====== EXTRACTED ENTRIES ======

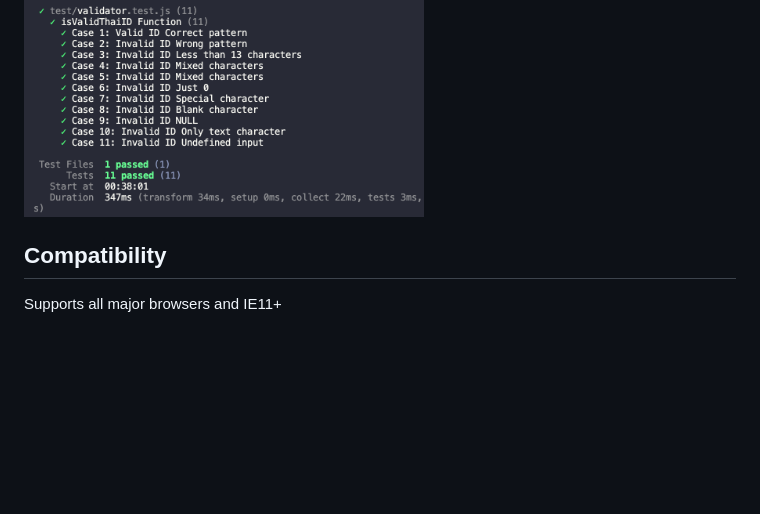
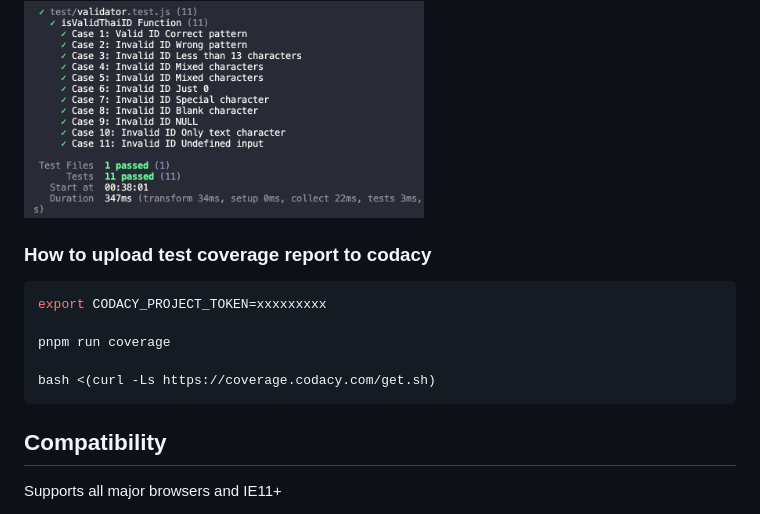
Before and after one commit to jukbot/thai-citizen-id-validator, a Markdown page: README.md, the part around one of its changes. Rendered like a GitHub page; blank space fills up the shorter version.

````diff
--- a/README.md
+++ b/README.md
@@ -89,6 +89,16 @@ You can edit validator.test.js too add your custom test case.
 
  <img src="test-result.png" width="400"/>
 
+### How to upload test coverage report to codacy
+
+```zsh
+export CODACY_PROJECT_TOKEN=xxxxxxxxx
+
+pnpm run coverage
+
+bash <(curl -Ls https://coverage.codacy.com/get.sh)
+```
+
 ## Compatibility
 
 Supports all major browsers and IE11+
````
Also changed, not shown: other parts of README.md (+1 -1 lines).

======

# WHAT YOU NEED TO DO
Give back the material above exactly, without pictures.

# SOLUTION BELOW
Before and after one commit to jukbot/thai-citizen-id-validator, a Markdown page: README.md, the part around one of its changes. Rendered like a GitHub page; blank space fills up the shorter version.

````diff
--- a/README.md
+++ b/README.md
@@ -89,6 +89,16 @@ You can edit validator.test.js too add your custom test case.
 
  <img src="test-result.png" width="400"/>
 
+### How to upload test coverage report to codacy
+
+```zsh
+export CODACY_PROJECT_TOKEN=xxxxxxxxx
+
+pnpm run coverage
+
+bash <(curl -Ls https://coverage.codacy.com/get.sh)
+```
+
 ## Compatibility
 
 Supports all major browsers and IE11+
````
Also changed, not shown: other parts of README.md (+1 -1 lines).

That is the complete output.